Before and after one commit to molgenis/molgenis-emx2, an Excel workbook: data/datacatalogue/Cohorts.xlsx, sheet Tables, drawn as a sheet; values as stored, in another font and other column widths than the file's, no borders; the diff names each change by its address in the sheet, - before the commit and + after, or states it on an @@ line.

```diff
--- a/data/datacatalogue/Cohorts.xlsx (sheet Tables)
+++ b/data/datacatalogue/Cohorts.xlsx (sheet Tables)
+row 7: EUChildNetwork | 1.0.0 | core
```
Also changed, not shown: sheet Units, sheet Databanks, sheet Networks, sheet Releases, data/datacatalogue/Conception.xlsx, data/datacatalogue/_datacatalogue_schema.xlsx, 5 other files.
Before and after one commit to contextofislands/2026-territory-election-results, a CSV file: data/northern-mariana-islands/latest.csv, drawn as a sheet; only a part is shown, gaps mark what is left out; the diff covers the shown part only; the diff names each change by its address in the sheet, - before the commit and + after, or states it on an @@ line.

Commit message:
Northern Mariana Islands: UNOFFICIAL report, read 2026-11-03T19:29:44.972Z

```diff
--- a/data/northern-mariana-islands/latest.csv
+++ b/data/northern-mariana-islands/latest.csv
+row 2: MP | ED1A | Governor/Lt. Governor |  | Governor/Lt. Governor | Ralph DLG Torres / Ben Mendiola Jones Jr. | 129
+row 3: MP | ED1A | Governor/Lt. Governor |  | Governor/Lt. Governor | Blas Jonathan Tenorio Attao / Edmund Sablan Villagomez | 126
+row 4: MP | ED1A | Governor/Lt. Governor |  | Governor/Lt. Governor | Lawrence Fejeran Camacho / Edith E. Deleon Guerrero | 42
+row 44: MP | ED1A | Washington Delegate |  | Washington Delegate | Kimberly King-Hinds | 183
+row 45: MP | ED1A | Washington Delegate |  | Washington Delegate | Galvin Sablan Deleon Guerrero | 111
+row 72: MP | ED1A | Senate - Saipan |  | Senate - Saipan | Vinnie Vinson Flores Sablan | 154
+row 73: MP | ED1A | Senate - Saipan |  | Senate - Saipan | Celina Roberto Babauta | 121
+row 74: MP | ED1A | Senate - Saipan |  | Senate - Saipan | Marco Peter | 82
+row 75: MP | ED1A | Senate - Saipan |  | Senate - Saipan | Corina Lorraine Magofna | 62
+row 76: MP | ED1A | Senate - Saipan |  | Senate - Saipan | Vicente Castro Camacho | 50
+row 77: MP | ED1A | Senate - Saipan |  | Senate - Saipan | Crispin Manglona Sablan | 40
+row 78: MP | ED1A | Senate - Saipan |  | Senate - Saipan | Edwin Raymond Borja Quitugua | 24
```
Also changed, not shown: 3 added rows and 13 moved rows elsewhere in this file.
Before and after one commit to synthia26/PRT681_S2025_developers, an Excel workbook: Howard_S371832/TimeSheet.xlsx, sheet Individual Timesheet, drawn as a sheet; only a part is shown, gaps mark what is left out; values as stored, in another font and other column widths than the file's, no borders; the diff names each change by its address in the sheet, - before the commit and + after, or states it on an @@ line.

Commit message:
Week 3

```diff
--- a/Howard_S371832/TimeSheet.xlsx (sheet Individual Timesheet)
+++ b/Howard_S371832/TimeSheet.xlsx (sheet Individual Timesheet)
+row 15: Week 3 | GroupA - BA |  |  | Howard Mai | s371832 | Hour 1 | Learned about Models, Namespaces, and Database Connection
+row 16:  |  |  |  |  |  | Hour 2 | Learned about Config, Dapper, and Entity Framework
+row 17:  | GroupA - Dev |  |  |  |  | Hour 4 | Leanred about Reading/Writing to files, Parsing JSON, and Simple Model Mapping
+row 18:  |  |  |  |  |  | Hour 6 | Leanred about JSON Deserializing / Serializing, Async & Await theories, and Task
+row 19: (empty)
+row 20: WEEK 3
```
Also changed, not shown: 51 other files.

- PROMPT: Each entry must be retyped exactly as it was written above.

- TASK ANSWER:
Before and after one commit to molgenis/molgenis-emx2, an Excel workbook: data/datacatalogue/Cohorts.xlsx, sheet Tables, drawn as a sheet; values as stored, in another font and other column widths than the file's, no borders; the diff names each change by its address in the sheet, - before the commit and + after, or states it on an @@ line.

```diff
--- a/data/datacatalogue/Cohorts.xlsx (sheet Tables)
+++ b/data/datacatalogue/Cohorts.xlsx (sheet Tables)
+row 7: EUChildNetwork | 1.0.0 | core
```
Also changed, not shown: sheet Units, sheet Databanks, sheet Networks, sheet Releases, data/datacatalogue/Conception.xlsx, data/datacatalogue/_datacatalogue_schema.xlsx, 5 other files.
Before and after one commit to contextofislands/2026-territory-election-results, a CSV file: data/northern-mariana-islands/latest.csv, drawn as a sheet; only a part is shown, gaps mark what is left out; the diff covers the shown part only; the diff names each change by its address in the sheet, - before the commit and + after, or states it on an @@ line.

Commit message:
Northern Mariana Islands: UNOFFICIAL report, read 2026-11-03T19:29:44.972Z

```diff
--- a/data/northern-mariana-islands/latest.csv
+++ b/data/northern-mariana-islands/latest.csv
+row 2: MP | ED1A | Governor/Lt. Governor |  | Governor/Lt. Governor | Ralph DLG Torres / Ben Mendiola Jones Jr. | 129
+row 3: MP | ED1A | Governor/Lt. Governor |  | Governor/Lt. Governor | Blas Jonathan Tenorio Attao / Edmund Sablan Villagomez | 126
+row 4: MP | ED1A | Governor/Lt. Governor |  | Governor/Lt. Governor | Lawrence Fejeran Camacho / Edith E. Deleon Guerrero | 42
+row 44: MP | ED1A | Washington Delegate |  | Washington Delegate | Kimberly King-Hinds | 183
+row 45: MP | ED1A | Washington Delegate |  | Washington Delegate | Galvin Sablan Deleon Guerrero | 111
+row 72: MP | ED1A | Senate - Saipan |  | Senate - Saipan | Vinnie Vinson Flores Sablan | 154
+row 73: MP | ED1A | Senate - Saipan |  | Senate - Saipan | Celina Roberto Babauta | 121
+row 74: MP | ED1A | Senate - Saipan |  | Senate - Saipan | Marco Peter | 82
+row 75: MP | ED1A | Senate - Saipan |  | Senate - Saipan | Corina Lorraine Magofna | 62
+row 76: MP | ED1A | Senate - Saipan |  | Senate - Saipan | Vicente Castro Camacho | 50
+row 77: MP | ED1A | Senate - Saipan |  | Senate - Saipan | Crispin Manglona Sablan | 40
+row 78: MP | ED1A | Senate - Saipan |  | Senate - Saipan | Edwin Raymond Borja Quitugua | 24
```
Also changed, not shown: 3 added rows and 13 moved rows elsewhere in this file.
Before and after one commit to synthia26/PRT681_S2025_developers, an Excel workbook: Howard_S371832/TimeSheet.xlsx, sheet Individual Timesheet, drawn as a sheet; only a part is shown, gaps mark what is left out; values as stored, in another font and other column widths than the file's, no borders; the diff names each change by its address in the sheet, - before the commit and + after, or states it on an @@ line.

Commit message:
Week 3

```diff
--- a/Howard_S371832/TimeSheet.xlsx (sheet Individual Timesheet)
+++ b/Howard_S371832/TimeSheet.xlsx (sheet Individual Timesheet)
+row 15: Week 3 | GroupA - BA |  |  | Howard Mai | s371832 | Hour 1 | Learned about Models, Namespaces, and Database Connection
+row 16:  |  |  |  |  |  | Hour 2 | Learned about Config, Dapper, and Entity Framework
+row 17:  | GroupA - Dev |  |  |  |  | Hour 4 | Leanred about Reading/Writing to files, Parsing JSON, and Simple Model Mapping
+row 18:  |  |  |  |  |  | Hour 6 | Leanred about JSON Deserializing / Serializing, Async & Await theories, and Task
+row 19: (empty)
+row 20: WEEK 3
```
Also changed, not shown: 51 other files.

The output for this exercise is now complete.